How much mate is safe to drink?

It’s widely known that serious yerba mate drinkers in South America drink at least 1 liter (4 cups) to 4 liters of yerba mate each day. Many drinkers will, quite literally, drink from sunrise to sunset, all day long. With that said, only you can determine how much is enough for you. If you are sensitive to caffeine, then start with only a cup or two and work your way up from there. Read more about how much yerba mate is safe to drink here >>

What’s the difference between smoked and non-smoked yerba mate?

There’s no easy answer to this question, because 99.9% of all yerba mate on the market uses some form of open flame to flash heat the mate, which preserves the mate’s distinct greenish hue directly after the harvest. To what degree this takes place, determines whether a yerba mate is classified as smoked or non-smoked.

Barbacuá yerba mate

An ancient method known as barbacuá (pronounced bar-bah-coo-AH), roughly meaning “smoked”, is when yerba mate is kept in a smoke chamber for 1–3 days, resulting in a smoky-flavored yerba mate. However, some companies will use the term in an entirely different fashion: meaning, “allowing the mate to dry in a room with very hot air produced by vapors from natural gas” . Take careful note of this distinction. It’s the difference between a room intentionally filled with smoke from buring hardwoods and a room filled with hot air either from burning wood or natural gas.

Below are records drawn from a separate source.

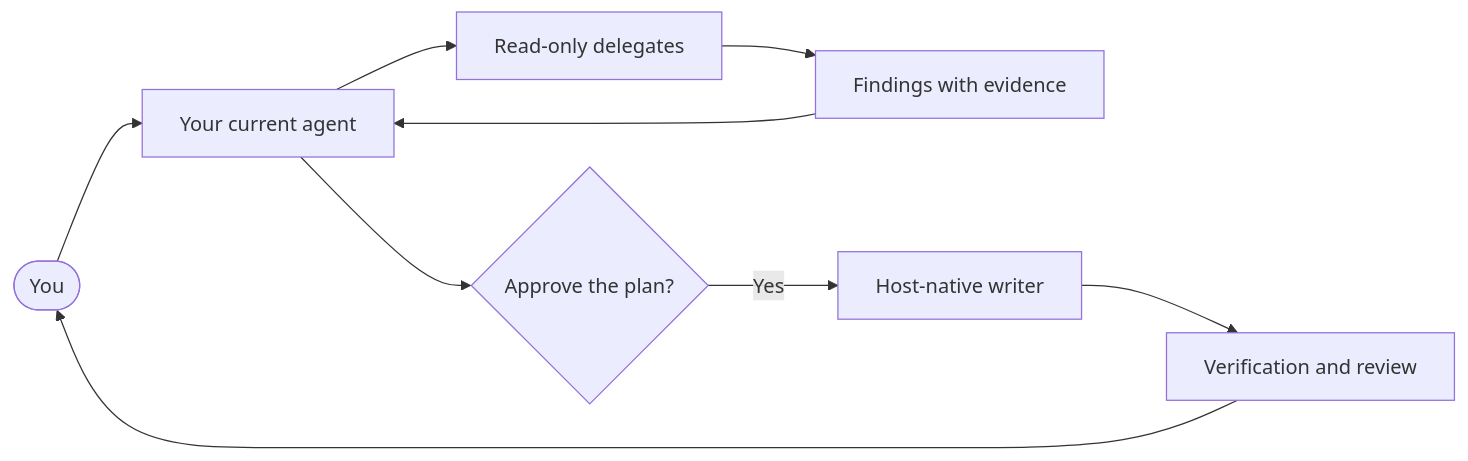
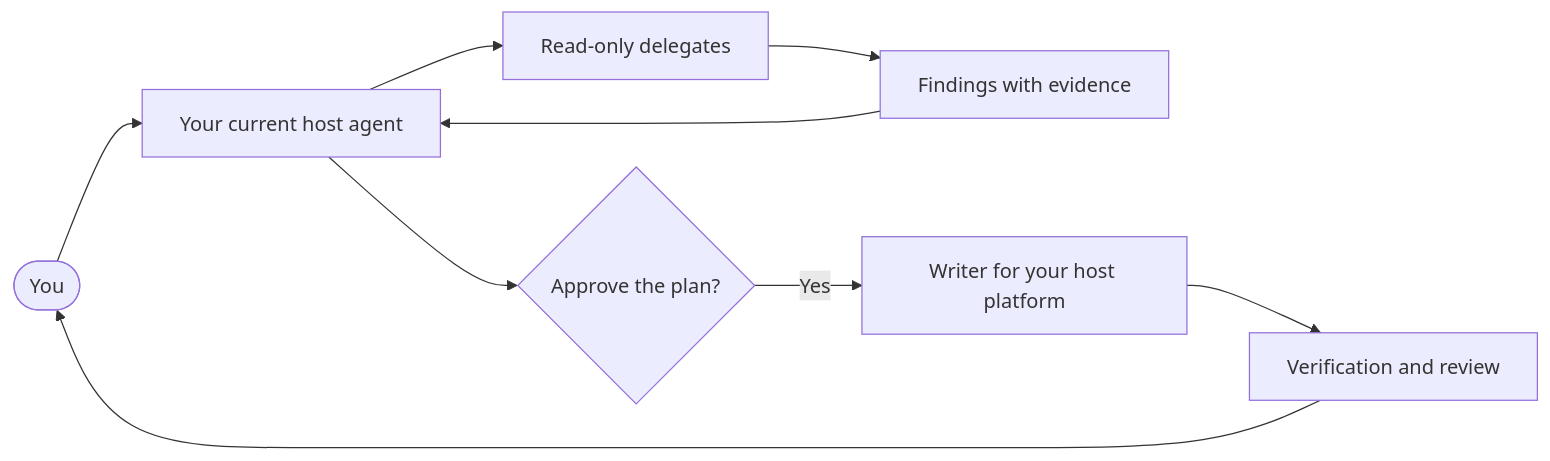
The diagram in skills/dispatch/README.md (Gyunikuchan/dispatch-skills), drawn with Mermaid before and after one commit. The commit also changed other lines of this file and 15 other files, not shown here.

````diff
--- a/skills/dispatch/README.md
+++ b/skills/dispatch/README.md
@@ -26,11 +26,11 @@
 ```mermaid
 flowchart LR
-    You([You]) --> Host[Your current agent]
+    You([You]) --> Host[Your current host agent]
     Host --> Delegates[Read-only delegates]
     Delegates --> Evidence[Findings with evidence]
     Evidence --> Host
     Host --> Gate{Approve the plan?}
-    Gate -->|Yes| Writer[Host-native writer]
+    Gate -->|Yes| Writer[Writer for your host platform]
     Writer --> Checks[Verification and review]
     Checks --> You
 ```
````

If the mate was dried with purely with hot steam generated from natural gas, this is may be considered “non-smoked”. If it wasn’t, the it’s not necessarily considered “smoked” because perhaps no traditional smoke room was used. Put another way, 99% of yerba mate on the market does come into some contact with smoke, but it still can’t be considered “smoked” unless the package explicitly states “barbacuá”. Some mates use a hybrid process with natural gas a minimal smoke contact (there’s currently no name for this).

Accelerated aging yerba mate

Still with me? Now, I’d estimate a good 85% of all yerba mate undergoes a process known as “accelerated again.” For all intents and purposes, one could consider this a form of smoked yerba mate. This entails placing the green yerba mate leaves in a chamber; the chamber’s floor is dotted with thousands of small holes which draw hot air and mild smoke from an adjacent burning furnace. I’ve literally stepped inside once of these chambers, and I can assure you that all the mate is in direct contact with smoke. However, remember, still, these mates aren’t labeled as smoked. The idea here is to accelerate the natural aging process from 9–18 months to a mere 30 days (this isn’t good for producing high quality mate, but it’s effectively  become the norm).

If you’re seeking a truly non-smoked yerba mate, that has also been naturally aged for up to 18 months, I’d highly recommend Anna Park. But don’t worry if you aren’t drinking non-smoked yerba mate; there haven’t been any studies to show that non-smoked is healthier than smoke or any version in-between. However, if you are keenly health-conscious, it’s recommend you drink organic yerba mate…and the next step up would be both organic, and non-smoked. Luckily, almost all of our mates and blends are 100% organic, using non-smoked mate.